** Opening Provided data block **

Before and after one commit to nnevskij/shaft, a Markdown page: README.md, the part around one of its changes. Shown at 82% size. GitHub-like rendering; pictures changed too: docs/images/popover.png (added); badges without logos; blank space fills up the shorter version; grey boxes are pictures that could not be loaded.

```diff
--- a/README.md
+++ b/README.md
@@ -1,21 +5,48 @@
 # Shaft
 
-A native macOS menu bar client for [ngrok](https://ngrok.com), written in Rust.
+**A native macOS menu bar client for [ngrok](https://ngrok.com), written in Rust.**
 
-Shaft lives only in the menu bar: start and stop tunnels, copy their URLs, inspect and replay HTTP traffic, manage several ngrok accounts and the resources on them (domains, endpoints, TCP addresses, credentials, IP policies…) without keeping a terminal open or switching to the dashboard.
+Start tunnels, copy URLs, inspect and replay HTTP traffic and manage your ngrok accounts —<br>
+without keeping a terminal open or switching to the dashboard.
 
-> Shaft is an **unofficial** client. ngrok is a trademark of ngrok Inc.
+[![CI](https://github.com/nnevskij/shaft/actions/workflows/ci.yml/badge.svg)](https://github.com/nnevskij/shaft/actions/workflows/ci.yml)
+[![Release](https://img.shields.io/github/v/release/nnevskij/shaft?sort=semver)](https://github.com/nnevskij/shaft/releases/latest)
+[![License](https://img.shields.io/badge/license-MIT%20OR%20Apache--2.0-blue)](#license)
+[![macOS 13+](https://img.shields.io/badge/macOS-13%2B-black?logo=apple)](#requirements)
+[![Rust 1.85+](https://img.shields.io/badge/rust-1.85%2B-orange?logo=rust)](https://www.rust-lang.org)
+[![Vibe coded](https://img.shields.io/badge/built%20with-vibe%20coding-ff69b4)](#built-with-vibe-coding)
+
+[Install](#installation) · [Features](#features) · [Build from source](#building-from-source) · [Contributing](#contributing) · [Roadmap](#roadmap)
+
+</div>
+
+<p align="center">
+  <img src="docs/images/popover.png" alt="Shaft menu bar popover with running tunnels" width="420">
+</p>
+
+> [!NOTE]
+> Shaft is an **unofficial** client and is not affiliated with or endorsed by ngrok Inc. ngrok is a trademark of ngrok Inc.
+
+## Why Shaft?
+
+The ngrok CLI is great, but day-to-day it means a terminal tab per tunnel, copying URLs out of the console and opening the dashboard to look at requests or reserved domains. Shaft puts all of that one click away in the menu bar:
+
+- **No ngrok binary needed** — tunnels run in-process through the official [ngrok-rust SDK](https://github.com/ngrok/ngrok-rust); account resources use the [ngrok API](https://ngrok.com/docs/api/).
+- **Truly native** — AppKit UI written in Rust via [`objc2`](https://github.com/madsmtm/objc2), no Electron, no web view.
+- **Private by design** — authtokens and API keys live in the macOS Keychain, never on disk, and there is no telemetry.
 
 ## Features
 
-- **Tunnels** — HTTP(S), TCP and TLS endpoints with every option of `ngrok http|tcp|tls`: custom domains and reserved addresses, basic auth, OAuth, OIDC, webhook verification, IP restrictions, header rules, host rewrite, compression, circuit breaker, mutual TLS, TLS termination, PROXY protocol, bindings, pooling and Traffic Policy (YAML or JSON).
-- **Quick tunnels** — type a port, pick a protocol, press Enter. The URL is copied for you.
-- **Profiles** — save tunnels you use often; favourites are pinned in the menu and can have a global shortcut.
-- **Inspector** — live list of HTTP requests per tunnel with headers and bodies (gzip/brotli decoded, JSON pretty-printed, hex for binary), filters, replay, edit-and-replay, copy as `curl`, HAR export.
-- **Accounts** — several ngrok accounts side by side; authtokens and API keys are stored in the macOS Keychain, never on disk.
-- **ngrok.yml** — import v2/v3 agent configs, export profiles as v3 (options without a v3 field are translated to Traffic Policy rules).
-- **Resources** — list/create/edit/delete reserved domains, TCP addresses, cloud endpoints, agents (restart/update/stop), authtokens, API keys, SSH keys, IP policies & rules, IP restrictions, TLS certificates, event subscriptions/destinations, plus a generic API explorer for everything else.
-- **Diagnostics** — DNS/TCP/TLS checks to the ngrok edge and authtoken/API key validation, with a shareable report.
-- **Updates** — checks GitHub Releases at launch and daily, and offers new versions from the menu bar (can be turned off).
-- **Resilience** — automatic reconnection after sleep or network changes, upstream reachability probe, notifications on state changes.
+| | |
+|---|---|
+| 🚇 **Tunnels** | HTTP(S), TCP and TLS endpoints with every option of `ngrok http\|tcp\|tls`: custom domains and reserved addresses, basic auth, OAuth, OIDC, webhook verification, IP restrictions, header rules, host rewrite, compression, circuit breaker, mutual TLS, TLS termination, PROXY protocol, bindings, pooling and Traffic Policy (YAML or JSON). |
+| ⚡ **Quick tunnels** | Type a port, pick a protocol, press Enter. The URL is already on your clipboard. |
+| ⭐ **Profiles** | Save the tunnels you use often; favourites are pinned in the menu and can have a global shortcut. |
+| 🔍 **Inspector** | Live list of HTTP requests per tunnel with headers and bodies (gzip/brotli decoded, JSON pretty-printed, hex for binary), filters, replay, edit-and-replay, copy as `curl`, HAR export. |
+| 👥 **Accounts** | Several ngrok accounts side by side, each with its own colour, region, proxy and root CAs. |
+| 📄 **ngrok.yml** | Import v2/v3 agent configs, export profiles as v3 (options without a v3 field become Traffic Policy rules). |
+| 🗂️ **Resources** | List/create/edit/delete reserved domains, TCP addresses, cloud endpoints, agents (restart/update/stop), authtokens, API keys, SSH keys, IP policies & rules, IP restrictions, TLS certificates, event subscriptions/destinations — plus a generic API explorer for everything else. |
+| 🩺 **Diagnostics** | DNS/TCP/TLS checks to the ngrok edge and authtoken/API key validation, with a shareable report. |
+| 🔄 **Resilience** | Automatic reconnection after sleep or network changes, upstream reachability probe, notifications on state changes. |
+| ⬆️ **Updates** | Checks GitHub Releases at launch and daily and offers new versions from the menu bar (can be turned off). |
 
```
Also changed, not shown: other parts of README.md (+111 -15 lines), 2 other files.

** Closing Provided data block **

**About this task**
The full set of entries above needs to be restated word for word.

**Solution to the exercise**
Before and after one commit to nnevskij/shaft, a Markdown page: README.md, the part around one of its changes. Shown at 82% size. GitHub-like rendering; pictures changed too: docs/images/popover.png (added); badges without logos; blank space fills up the shorter version; grey boxes are pictures that could not be loaded.

```diff
--- a/README.md
+++ b/README.md
@@ -1,21 +5,48 @@
 # Shaft
 
-A native macOS menu bar client for [ngrok](https://ngrok.com), written in Rust.
+**A native macOS menu bar client for [ngrok](https://ngrok.com), written in Rust.**
 
-Shaft lives only in the menu bar: start and stop tunnels, copy their URLs, inspect and replay HTTP traffic, manage several ngrok accounts and the resources on them (domains, endpoints, TCP addresses, credentials, IP policies…) without keeping a terminal open or switching to the dashboard.
+Start tunnels, copy URLs, inspect and replay HTTP traffic and manage your ngrok accounts —<br>
+without keeping a terminal open or switching to the dashboard.
 
-> Shaft is an **unofficial** client. ngrok is a trademark of ngrok Inc.
+[![CI](https://github.com/nnevskij/shaft/actions/workflows/ci.yml/badge.svg)](https://github.com/nnevskij/shaft/actions/workflows/ci.yml)
+[![Release](https://img.shields.io/github/v/release/nnevskij/shaft?sort=semver)](https://github.com/nnevskij/shaft/releases/latest)
+[![License](https://img.shields.io/badge/license-MIT%20OR%20Apache--2.0-blue)](#license)
+[![macOS 13+](https://img.shields.io/badge/macOS-13%2B-black?logo=apple)](#requirements)
+[![Rust 1.85+](https://img.shields.io/badge/rust-1.85%2B-orange?logo=rust)](https://www.rust-lang.org)
+[![Vibe coded](https://img.shields.io/badge/built%20with-vibe%20coding-ff69b4)](#built-with-vibe-coding)
+
+[Install](#installation) · [Features](#features) · [Build from source](#building-from-source) · [Contributing](#contributing) · [Roadmap](#roadmap)
+
+</div>
+
+<p align="center">
+  <img src="docs/images/popover.png" alt="Shaft menu bar popover with running tunnels" width="420">
+</p>
+
+> [!NOTE]
+> Shaft is an **unofficial** client and is not affiliated with or endorsed by ngrok Inc. ngrok is a trademark of ngrok Inc.
+
+## Why Shaft?
+
+The ngrok CLI is great, but day-to-day it means a terminal tab per tunnel, copying URLs out of the console and opening the dashboard to look at requests or reserved domains. Shaft puts all of that one click away in the menu bar:
+
+- **No ngrok binary needed** — tunnels run in-process through the official [ngrok-rust SDK](https://github.com/ngrok/ngrok-rust); account resources use the [ngrok API](https://ngrok.com/docs/api/).
+- **Truly native** — AppKit UI written in Rust via [`objc2`](https://github.com/madsmtm/objc2), no Electron, no web view.
+- **Private by design** — authtokens and API keys live in the macOS Keychain, never on disk, and there is no telemetry.
 
 ## Features
 
-- **Tunnels** — HTTP(S), TCP and TLS endpoints with every option of `ngrok http|tcp|tls`: custom domains and reserved addresses, basic auth, OAuth, OIDC, webhook verification, IP restrictions, header rules, host rewrite, compression, circuit breaker, mutual TLS, TLS termination, PROXY protocol, bindings, pooling and Traffic Policy (YAML or JSON).
-- **Quick tunnels** — type a port, pick a protocol, press Enter. The URL is copied for you.
-- **Profiles** — save tunnels you use often; favourites are pinned in the menu and can have a global shortcut.
-- **Inspector** — live list of HTTP requests per tunnel with headers and bodies (gzip/brotli decoded, JSON pretty-printed, hex for binary), filters, replay, edit-and-replay, copy as `curl`, HAR export.
-- **Accounts** — several ngrok accounts side by side; authtokens and API keys are stored in the macOS Keychain, never on disk.
-- **ngrok.yml** — import v2/v3 agent configs, export profiles as v3 (options without a v3 field are translated to Traffic Policy rules).
-- **Resources** — list/create/edit/delete reserved domains, TCP addresses, cloud endpoints, agents (restart/update/stop), authtokens, API keys, SSH keys, IP policies & rules, IP restrictions, TLS certificates, event subscriptions/destinations, plus a generic API explorer for everything else.
-- **Diagnostics** — DNS/TCP/TLS checks to the ngrok edge and authtoken/API key validation, with a shareable report.
-- **Updates** — checks GitHub Releases at launch and daily, and offers new versions from the menu bar (can be turned off).
-- **Resilience** — automatic reconnection after sleep or network changes, upstream reachability probe, notifications on state changes.
+| | |
+|---|---|
+| 🚇 **Tunnels** | HTTP(S), TCP and TLS endpoints with every option of `ngrok http\|tcp\|tls`: custom domains and reserved addresses, basic auth, OAuth, OIDC, webhook verification, IP restrictions, header rules, host rewrite, compression, circuit breaker, mutual TLS, TLS termination, PROXY protocol, bindings, pooling and Traffic Policy (YAML or JSON). |
+| ⚡ **Quick tunnels** | Type a port, pick a protocol, press Enter. The URL is already on your clipboard. |
+| ⭐ **Profiles** | Save the tunnels you use often; favourites are pinned in the menu and can have a global shortcut. |
+| 🔍 **Inspector** | Live list of HTTP requests per tunnel with headers and bodies (gzip/brotli decoded, JSON pretty-printed, hex for binary), filters, replay, edit-and-replay, copy as `curl`, HAR export. |
+| 👥 **Accounts** | Several ngrok accounts side by side, each with its own colour, region, proxy and root CAs. |
+| 📄 **ngrok.yml** | Import v2/v3 agent configs, export profiles as v3 (options without a v3 field become Traffic Policy rules). |
+| 🗂️ **Resources** | List/create/edit/delete reserved domains, TCP addresses, cloud endpoints, agents (restart/update/stop), authtokens, API keys, SSH keys, IP policies & rules, IP restrictions, TLS certificates, event subscriptions/destinations — plus a generic API explorer for everything else. |
+| 🩺 **Diagnostics** | DNS/TCP/TLS checks to the ngrok edge and authtoken/API key validation, with a shareable report. |
+| 🔄 **Resilience** | Automatic reconnection after sleep or network changes, upstream reachability probe, notifications on state changes. |
+| ⬆️ **Updates** | Checks GitHub Releases at launch and daily and offers new versions from the menu bar (can be turned off). |
 
```
Also changed, not shown: other parts of README.md (+111 -15 lines), 2 other files.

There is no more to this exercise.